What was special about tonight’s show? The paint on Joe’s hands, reminding you that music isn’t just “music” – it’s art. The way Joseph re-creates songs in front of you, piece by piece, looping percussion, vocals, and guitar, with relaxed precision. “Relaxed precision” may seem like a contradiction but that’s how he pulls it off. Watching Joseph paint, not just a picture, but what is to become a central character in the show, while singing. The look on Joe’s face as he
Painting A Character Into The Show
contemplates and serenades the painting he created while singing the early verses of the same song. Watching and listening, awestruck, as Joseph reads several pages of spoken word, the words flowing so fluidly, you can’t imagine he’s actually had the time to read them off the page. The apparent set list written on the back of the poetry – the songs are familiar, but the set is different. . . it always is. Joe’s sense of humor as he introduces a song, “This song is new. . . except for countless clips on YouTube. Oh, the mystique of the music industry.”
The fact that every person who has spoken to me about Bootleg Theater has said what a terrible venue it is; and that it actually turned out to be quite wonderful. The way I was greeted at the door by security, with open arms and a smile, and treated with genuine kindness while getting my ticket. The feeling of gratitude upon remembering that, after a lifetime of seeing shows in LA, some venues truly are home and treat me like family. And, the realization that after all that time, I can walk into a venue for the first time, and that it too can feel like home. Walls upon walls of Joseph Arthur’s paintings in the gallery, leading to the music room. The fact that there is still a music venue that only charges $2 for a bottle of water.
This acoustic rendition of “In The Sun,” featuring C.c. White and audience sing-a-long. No microphones. Vocal mastery from C.c. White (be sure to watch through the end). A chorus of audience back-up singers – the experience of community and collective passion they contributed is another thing that made the night special:
Not just playing songs; re-creating songs:
“Crying Like A Man”

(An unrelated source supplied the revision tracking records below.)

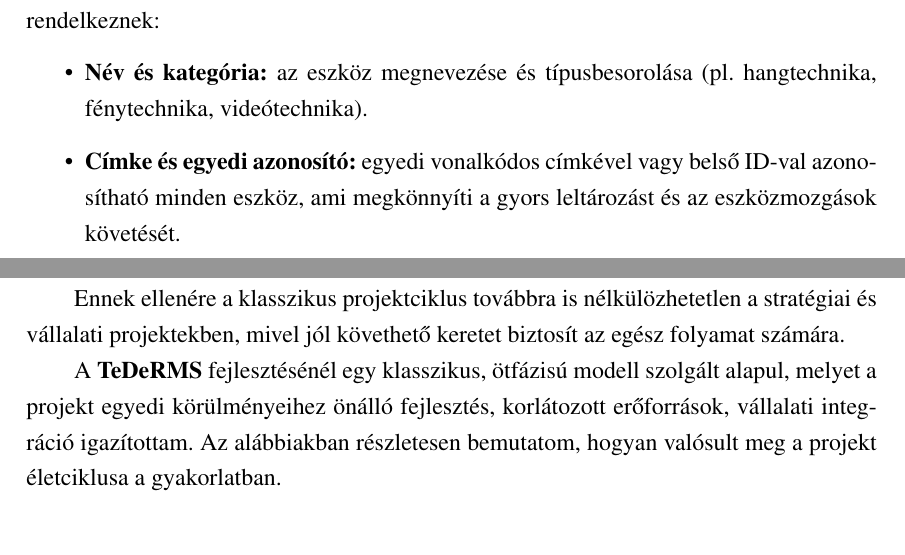
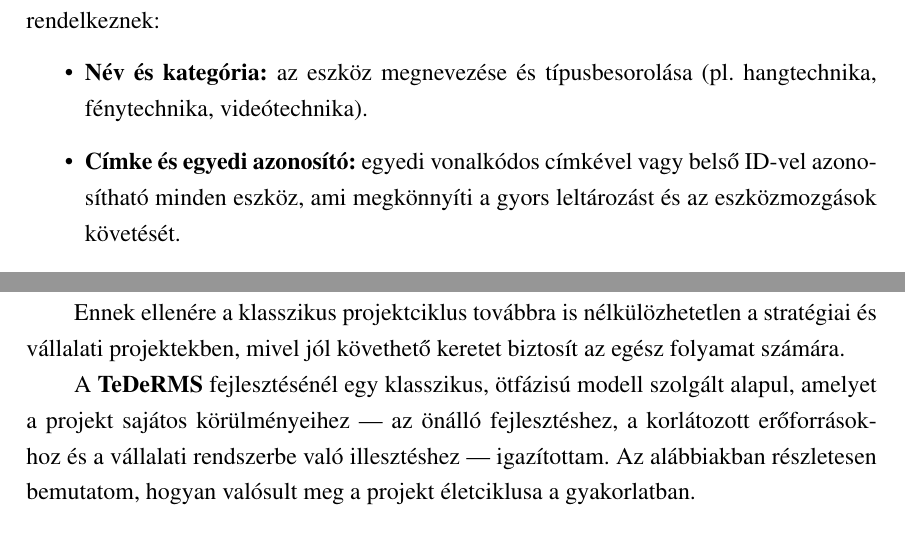
Before and after one commit to MrHumanRebel/sze_it_projektmenedzsment, a LaTeX thesis (thesis.tex, which reads content/project_lifecycle.tex, content/project_overview.tex): two parts of pages 10 and 18 of 26, joined at a grey line, cut so that both start at the same text. Compiled offline with pdfLaTeX.

Commit message:
feat(pdf): fix grammar

```diff
--- a/content/project_lifecycle.tex
+++ b/content/project_lifecycle.tex
@@ -34,7 +34,7 @@ Ennek ellenére a klasszikus projektciklus továbbra is nélkülözhetetlen a st
 mivel jól követhető keretet biztosít az egész folyamat számára.
 
 A \textbf{TeDeRMS} fejlesztésénél egy klasszikus, ötfázisú modell szolgált alapul,
-melyet a projekt egyedi körülményeihez önálló fejlesztés, korlátozott erőforrások, vállalati integráció igazítottam.
+amelyet a projekt sajátos körülményeihez — az önálló fejlesztéshez, a korlátozott erőforrásokhoz és a vállalati rendszerbe való illesztéshez — igazítottam.
 Az alábbiakban részletesen bemutatom, hogyan valósult meg a projekt életciklusa a gyakorlatban.
 
 
--- a/content/project_overview.tex
+++ b/content/project_overview.tex
@@ -143,7 +143,7 @@ Az eszközök az alábbi attribútumokkal rendelkeznek:
 
 \begin{itemize}
     \item \textbf{Név és kategória:} az eszköz megnevezése és típusbesorolása (pl. hangtechnika, fénytechnika, videótechnika).
-    \item \textbf{Címke és egyedi azonosító:} egyedi vonalkódos címkével vagy belső ID-val azonosítható minden eszköz, ami megkönnyíti a gyors leltározást és az eszközmozgások követését.
+    \item \textbf{Címke és egyedi azonosító:} egyedi vonalkódos címkével vagy belső ID-vel azonosítható minden eszköz, ami megkönnyíti a gyors leltározást és az eszközmozgások követését.
     \item \textbf{Gyártó és modell:} a pontos technikai paraméterezés és kompatibilitás érdekében.
     \item \textbf{Sorozatszám és állapot:} minden eszköz karbantartási vagy garanciális nyilvántartásának alapja.
     \item \textbf{Leírás és karbantartási információk:} részletes technikai leírás, valamint az eszköz állapotának és karbantartási ciklusainak dokumentálása.
```
Also changed, not shown: thesis.pdf.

If you missed that show, you missed that show. It’ll never be the same. That’s Joseph Arthur.
The final show of Joseph’s residency at Bootleg Theater is next Tuesday, March 1. Tickets